══ Material for this task
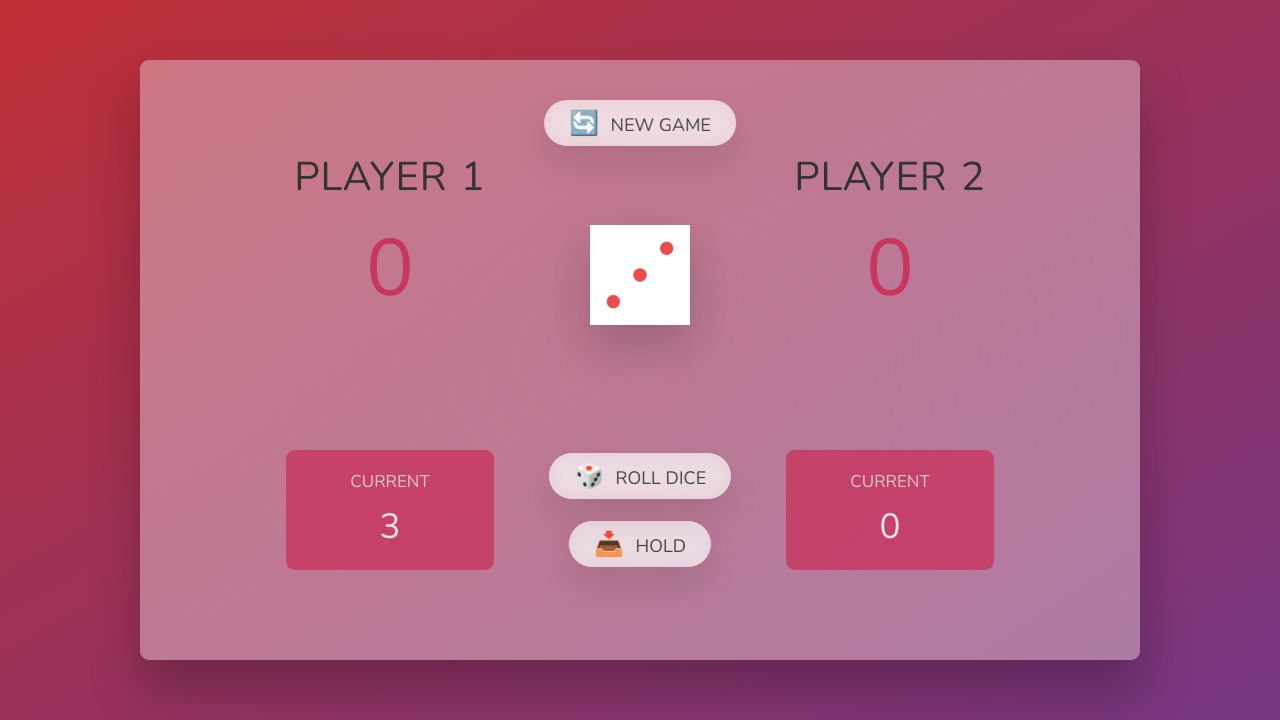
Repository: AbanoubSamyTawfek2002/pig-game
Page: index.html
An editor plug-in stored every save of this project. The page is shown before and after the next save, followed by the edit.
The browser window is 1280 px wide. The pictures show the whole page.
After loading, the first visible `button.btn--roll` was clicked once.

Above is the page before, as saved 2025-09-29 16:28:47.

After the next save:
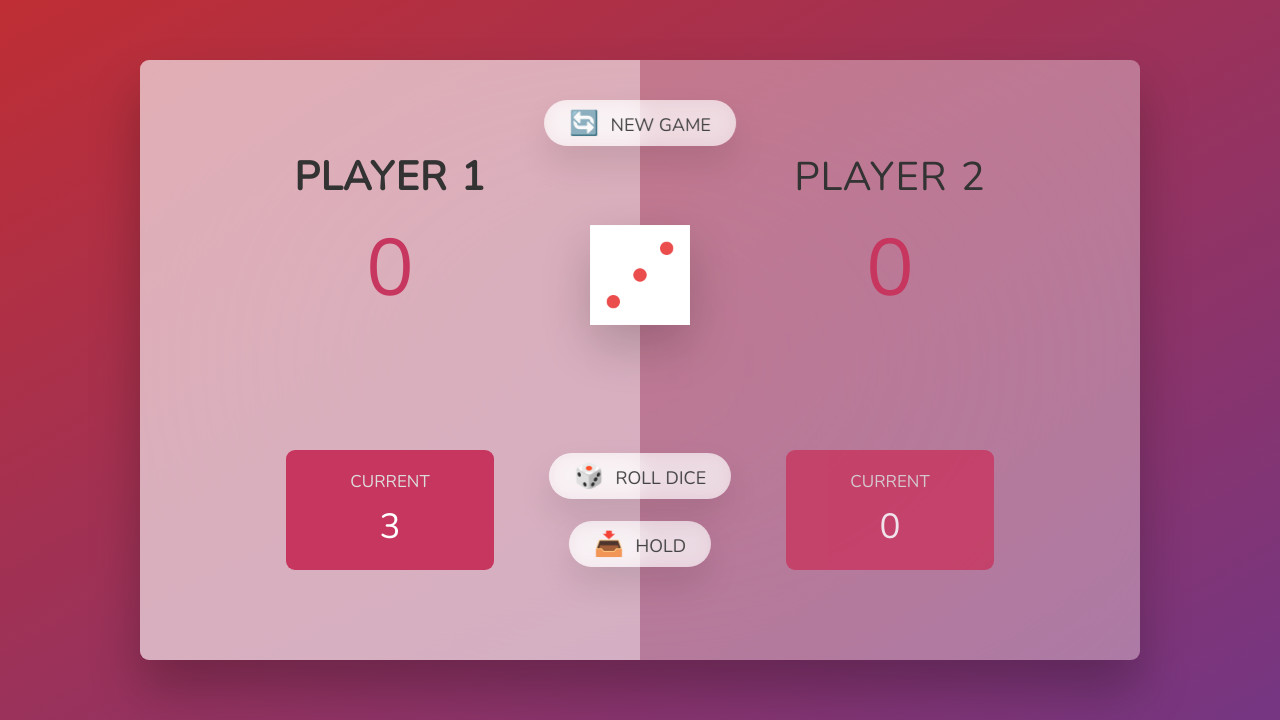
Saved 47 s later.
--- a/script.js
+++ b/script.js
@@ -25,13 +25,13 @@
     currentscore0 += random;
     document.getElementById(`current--${currentPlayer}`).textContent =
       currentscore0;
-    document
-      .querySelector(`.player--${currentPlayer}`)
-      .classList.toggle('player--active');
   } else {
     currentscore0 = 0;
     currentPlayer = currentPlayer === 0 ? 1 : 0;
     document.getElementById(`current--${currentPlayer}`).textContent =
       currentscore0;
+    document
+      .querySelector(`.player--${currentPlayer}`)
+      .classList.toggle('player--active');
   }
 });

After the 6 saves that followed:
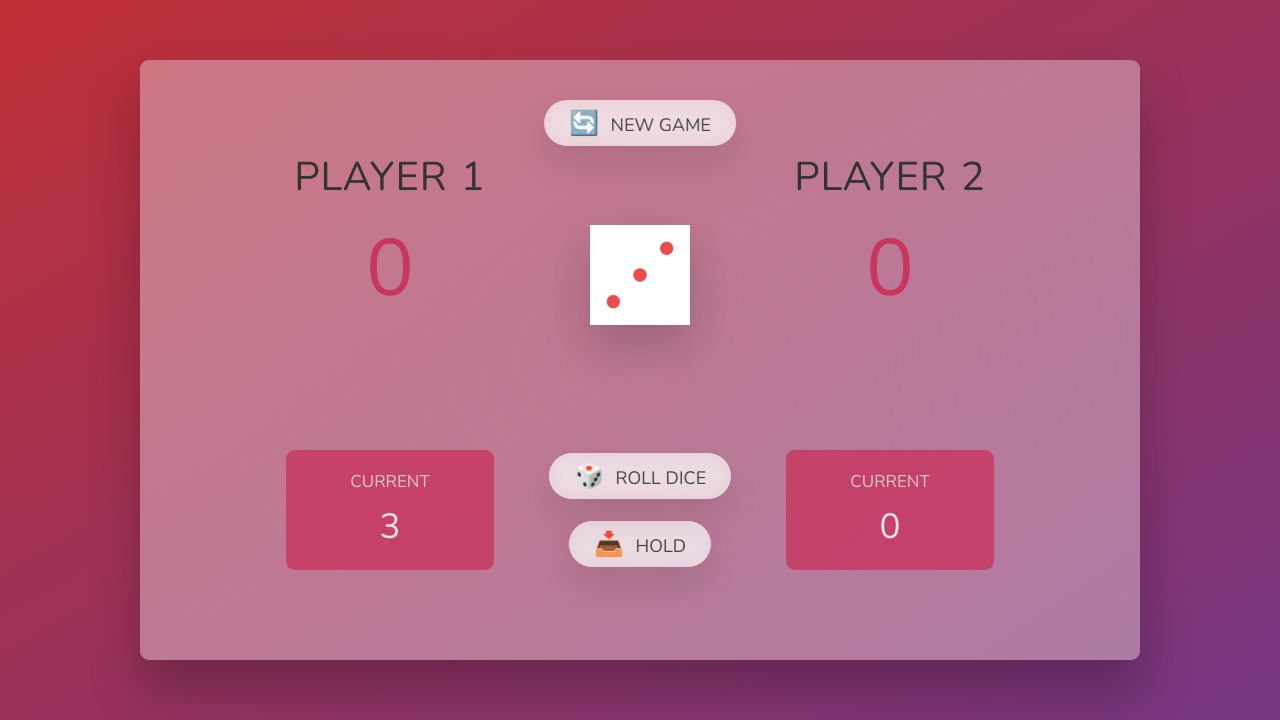
The 6 saves are shown as one change because 5 left the picture as it was.
The last was saved 11 min 15 s later.
--- a/script.js
+++ b/script.js
@@ -25,13 +25,16 @@
     currentscore0 += random;
     document.getElementById(`current--${currentPlayer}`).textContent =
       currentscore0;
+    // playerActive0.classList.add('player--active');
+    // playerActive1.classList.remove('player--active');
+    playerActive0.classList.toggle('player--active');
   } else {
+    playerActive1.classList.toggle('player--active');
+    // playerActive0.classList.remove('player--active');
+    // playerActive1.classList.add('player--active');
     currentscore0 = 0;
     currentPlayer = currentPlayer === 0 ? 1 : 0;
     document.getElementById(`current--${currentPlayer}`).textContent =
       currentscore0;
-    document
-      .querySelector(`.player--${currentPlayer}`)
-      .classList.toggle('player--active');
   }
 });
════
**About this exercise**.
Copy from the entries above each line in which the string "active" can be found.

**Output below**.
-      .classList.toggle('player--active');
+      .classList.toggle('player--active');
+    // playerActive0.classList.add('player--active');
+    // playerActive1.classList.remove('player--active');
+    playerActive0.classList.toggle('player--active');
+    playerActive1.classList.toggle('player--active');
+    // playerActive0.classList.remove('player--active');
+    // playerActive1.classList.add('player--active');
-      .classList.toggle('player--active');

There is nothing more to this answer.